*** Opening of INPUT RECORDS ***

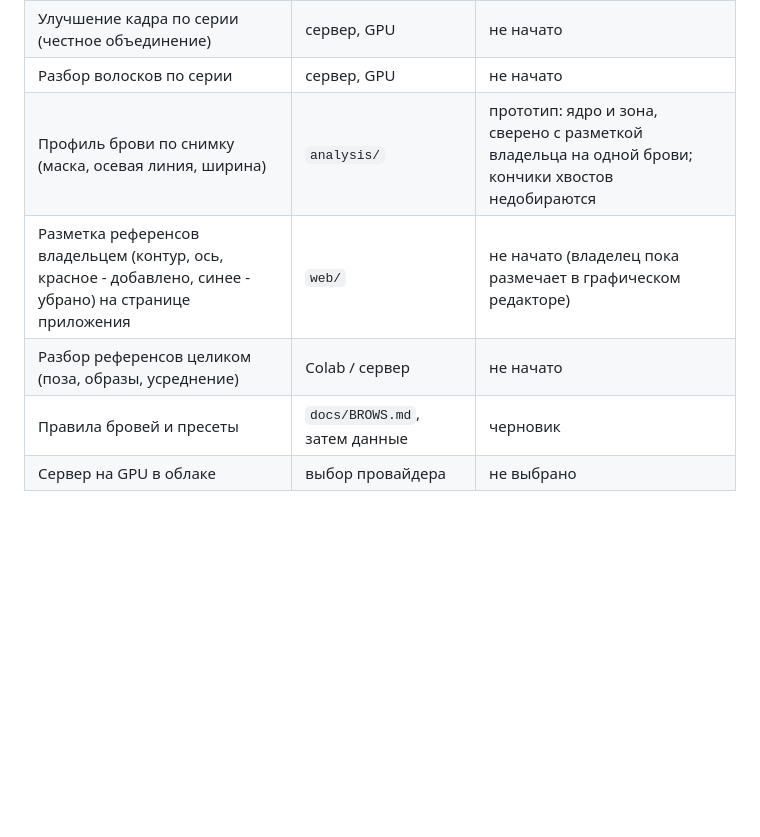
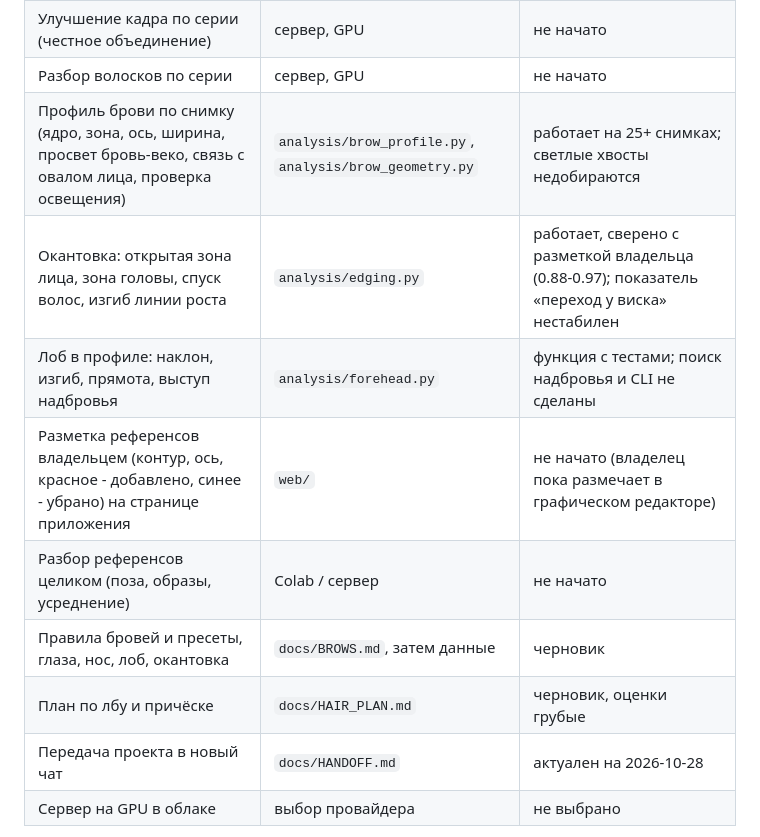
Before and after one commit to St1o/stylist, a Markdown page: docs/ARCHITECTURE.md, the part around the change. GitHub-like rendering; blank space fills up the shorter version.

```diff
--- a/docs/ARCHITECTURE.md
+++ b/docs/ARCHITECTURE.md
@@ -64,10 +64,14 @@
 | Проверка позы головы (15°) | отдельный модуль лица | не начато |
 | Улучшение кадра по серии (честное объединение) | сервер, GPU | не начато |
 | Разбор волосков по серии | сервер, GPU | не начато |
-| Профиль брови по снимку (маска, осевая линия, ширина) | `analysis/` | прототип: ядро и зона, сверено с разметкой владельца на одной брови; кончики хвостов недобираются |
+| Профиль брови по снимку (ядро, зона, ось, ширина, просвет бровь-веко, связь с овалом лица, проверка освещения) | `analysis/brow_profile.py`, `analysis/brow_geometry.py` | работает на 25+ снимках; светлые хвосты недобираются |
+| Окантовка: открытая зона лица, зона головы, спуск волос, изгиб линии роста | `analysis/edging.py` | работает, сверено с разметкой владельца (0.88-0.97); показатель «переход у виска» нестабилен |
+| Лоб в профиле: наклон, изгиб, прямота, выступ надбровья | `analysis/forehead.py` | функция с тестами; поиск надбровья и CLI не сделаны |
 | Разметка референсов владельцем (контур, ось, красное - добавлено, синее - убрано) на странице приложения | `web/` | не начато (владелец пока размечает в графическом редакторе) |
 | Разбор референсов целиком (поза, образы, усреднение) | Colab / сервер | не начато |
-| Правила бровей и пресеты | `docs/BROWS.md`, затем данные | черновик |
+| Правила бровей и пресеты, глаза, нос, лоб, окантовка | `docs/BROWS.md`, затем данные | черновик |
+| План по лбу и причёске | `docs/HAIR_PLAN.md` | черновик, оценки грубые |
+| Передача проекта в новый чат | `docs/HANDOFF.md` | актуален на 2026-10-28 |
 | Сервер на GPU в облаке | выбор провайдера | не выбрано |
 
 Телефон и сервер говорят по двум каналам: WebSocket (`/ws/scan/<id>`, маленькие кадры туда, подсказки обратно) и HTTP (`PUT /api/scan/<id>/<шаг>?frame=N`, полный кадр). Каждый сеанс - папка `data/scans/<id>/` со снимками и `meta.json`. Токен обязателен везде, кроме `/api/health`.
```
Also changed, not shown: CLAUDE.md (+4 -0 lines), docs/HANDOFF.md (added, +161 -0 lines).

*** Close of INPUT RECORDS ***

YOUR OBJECTIVE. With the pictures omitted, repeat the full set of records above exactly.

SOLUTION TO THIS EXERCISE.
Before and after one commit to St1o/stylist, a Markdown page: docs/ARCHITECTURE.md, the part around the change. GitHub-like rendering; blank space fills up the shorter version.

```diff
--- a/docs/ARCHITECTURE.md
+++ b/docs/ARCHITECTURE.md
@@ -64,10 +64,14 @@
 | Проверка позы головы (15°) | отдельный модуль лица | не начато |
 | Улучшение кадра по серии (честное объединение) | сервер, GPU | не начато |
 | Разбор волосков по серии | сервер, GPU | не начато |
-| Профиль брови по снимку (маска, осевая линия, ширина) | `analysis/` | прототип: ядро и зона, сверено с разметкой владельца на одной брови; кончики хвостов недобираются |
+| Профиль брови по снимку (ядро, зона, ось, ширина, просвет бровь-веко, связь с овалом лица, проверка освещения) | `analysis/brow_profile.py`, `analysis/brow_geometry.py` | работает на 25+ снимках; светлые хвосты недобираются |
+| Окантовка: открытая зона лица, зона головы, спуск волос, изгиб линии роста | `analysis/edging.py` | работает, сверено с разметкой владельца (0.88-0.97); показатель «переход у виска» нестабилен |
+| Лоб в профиле: наклон, изгиб, прямота, выступ надбровья | `analysis/forehead.py` | функция с тестами; поиск надбровья и CLI не сделаны |
 | Разметка референсов владельцем (контур, ось, красное - добавлено, синее - убрано) на странице приложения | `web/` | не начато (владелец пока размечает в графическом редакторе) |
 | Разбор референсов целиком (поза, образы, усреднение) | Colab / сервер | не начато |
-| Правила бровей и пресеты | `docs/BROWS.md`, затем данные | черновик |
+| Правила бровей и пресеты, глаза, нос, лоб, окантовка | `docs/BROWS.md`, затем данные | черновик |
+| План по лбу и причёске | `docs/HAIR_PLAN.md` | черновик, оценки грубые |
+| Передача проекта в новый чат | `docs/HANDOFF.md` | актуален на 2026-10-28 |
 | Сервер на GPU в облаке | выбор провайдера | не выбрано |
 
 Телефон и сервер говорят по двум каналам: WebSocket (`/ws/scan/<id>`, маленькие кадры туда, подсказки обратно) и HTTP (`PUT /api/scan/<id>/<шаг>?frame=N`, полный кадр). Каждый сеанс - папка `data/scans/<id>/` со снимками и `meta.json`. Токен обязателен везде, кроме `/api/health`.
```
Also changed, not shown: CLAUDE.md (+4 -0 lines), docs/HANDOFF.md (added, +161 -0 lines).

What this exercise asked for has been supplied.